Prompt -> If a line in the entries below includes the string "trip", copy it out.

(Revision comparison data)
= Beginning of Section =

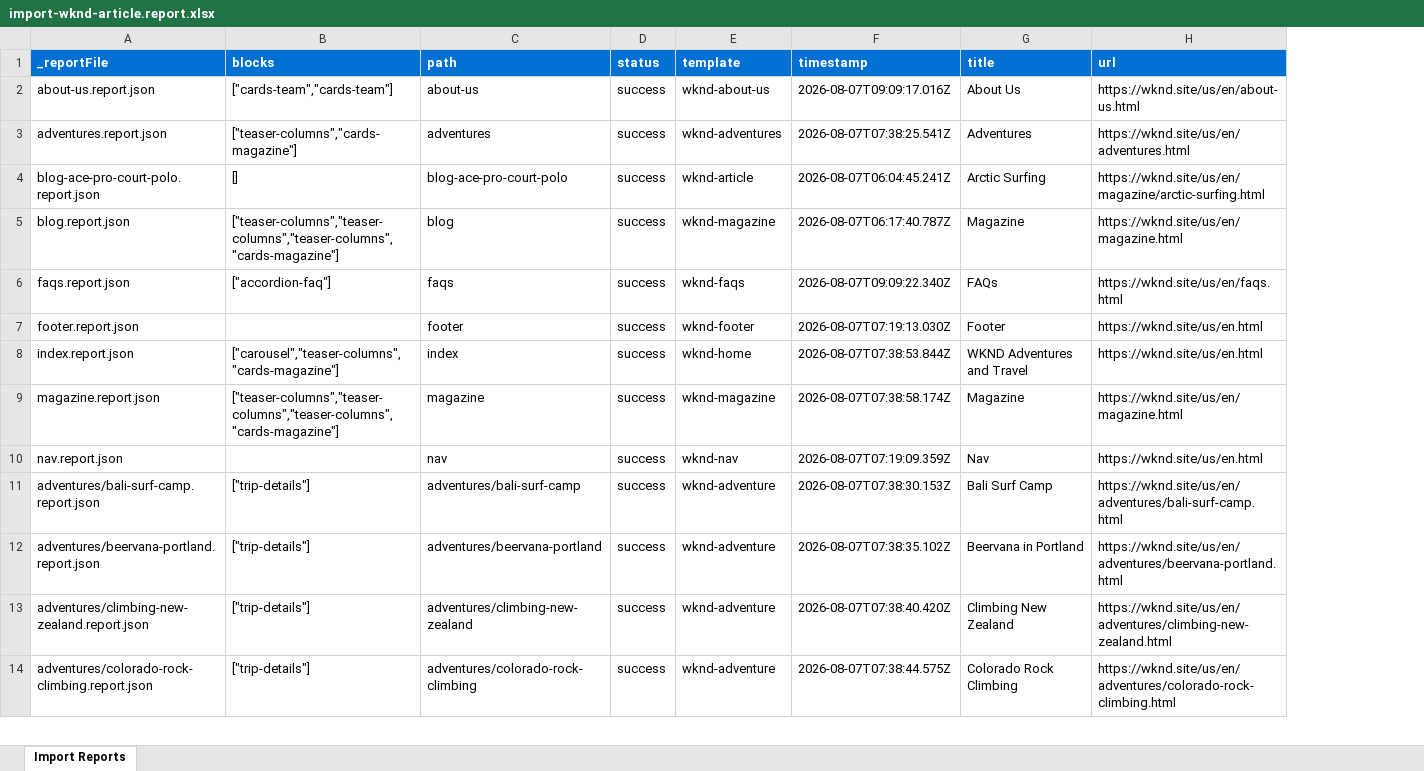
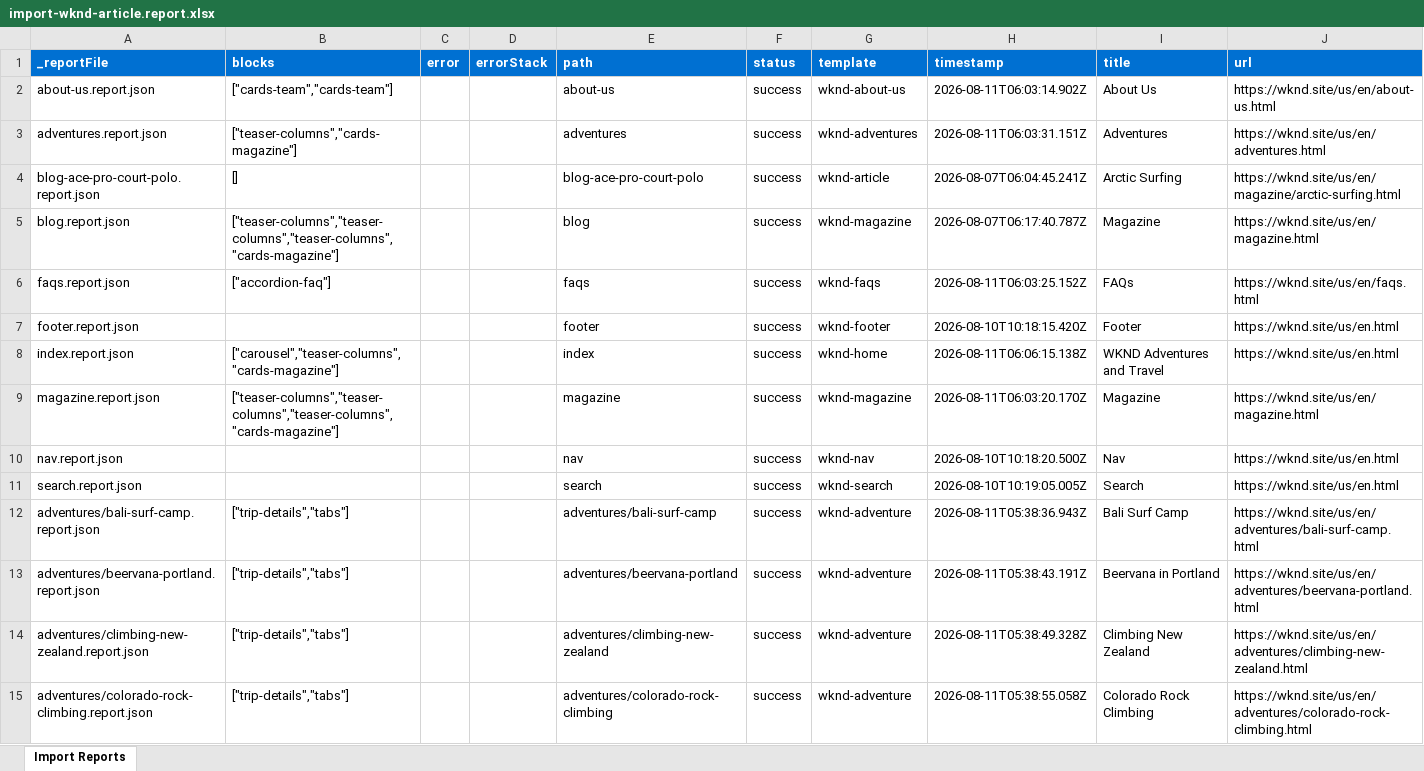
Before and after one commit to inf73054/eds-ema-repo, an Excel workbook: tools/importer/reports/import-wknd-article.report.xlsx, sheet Import Reports, drawn as a sheet; only a part is shown; values as stored, in another font and other column widths than the file's, no borders; addresses are those after the commit; the diff covers the shown part only; the diff names each change by its address in the sheet, - before the commit and + after, or states it on an @@ line.

```diff
--- a/tools/importer/reports/import-wknd-article.report.xlsx (sheet Import Reports)
+++ b/tools/importer/reports/import-wknd-article.report.xlsx (sheet Import Reports)
+column C (error), empty
+column D (errorStack), empty
-H2 (timestamp): 2026-08-07T09:09:17.016Z
+H2 (timestamp): 2026-08-11T06:03:14.902Z
-H3 (timestamp): 2026-08-07T07:38:25.541Z
+H3 (timestamp): 2026-08-11T06:03:31.151Z
-H6 (timestamp): 2026-08-07T09:09:22.340Z
+H6 (timestamp): 2026-08-11T06:03:25.152Z
-H7 (timestamp): 2026-08-07T07:19:13.030Z
+H7 (timestamp): 2026-08-10T10:18:15.420Z
-H8 (timestamp): 2026-08-07T07:38:53.844Z
+H8 (timestamp): 2026-08-11T06:06:15.138Z
-H9 (timestamp): 2026-08-07T07:38:58.174Z
+H9 (timestamp): 2026-08-11T06:03:20.170Z
-H10 (timestamp): 2026-08-07T07:19:09.359Z
+H10 (timestamp): 2026-08-10T10:18:20.500Z
+row 11: search.report.json |  |  |  | search | success | wknd-search | 2026-08-10T10:19:05.005Z | Search | https://wknd.site/us/en.html
-B12:B15 (blocks): ["trip-details"]
+B12:B15 (blocks): ["trip-details","tabs"]
-H12 (timestamp): 2026-08-07T07:38:30.153Z
+H12 (timestamp): 2026-08-11T05:38:36.943Z
-H13 (timestamp): 2026-08-07T07:38:35.102Z
+H13 (timestamp): 2026-08-11T05:38:43.191Z
-H14 (timestamp): 2026-08-07T07:38:40.420Z
+H14 (timestamp): 2026-08-11T05:38:49.328Z
-H15 (timestamp): 2026-08-07T07:38:44.575Z
+H15 (timestamp): 2026-08-11T05:38:55.058Z
```
Also changed, not shown: 1 added row and 29 edited cells elsewhere in this sheet, tools/importer/reports/import-wknd-about-us.report.xlsx, tools/importer/reports/import-wknd-adventures.report.xlsx, 19 other files.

= End of Section =

Response ->
-B12:B15 (blocks): ["trip-details"]
+B12:B15 (blocks): ["trip-details","tabs"]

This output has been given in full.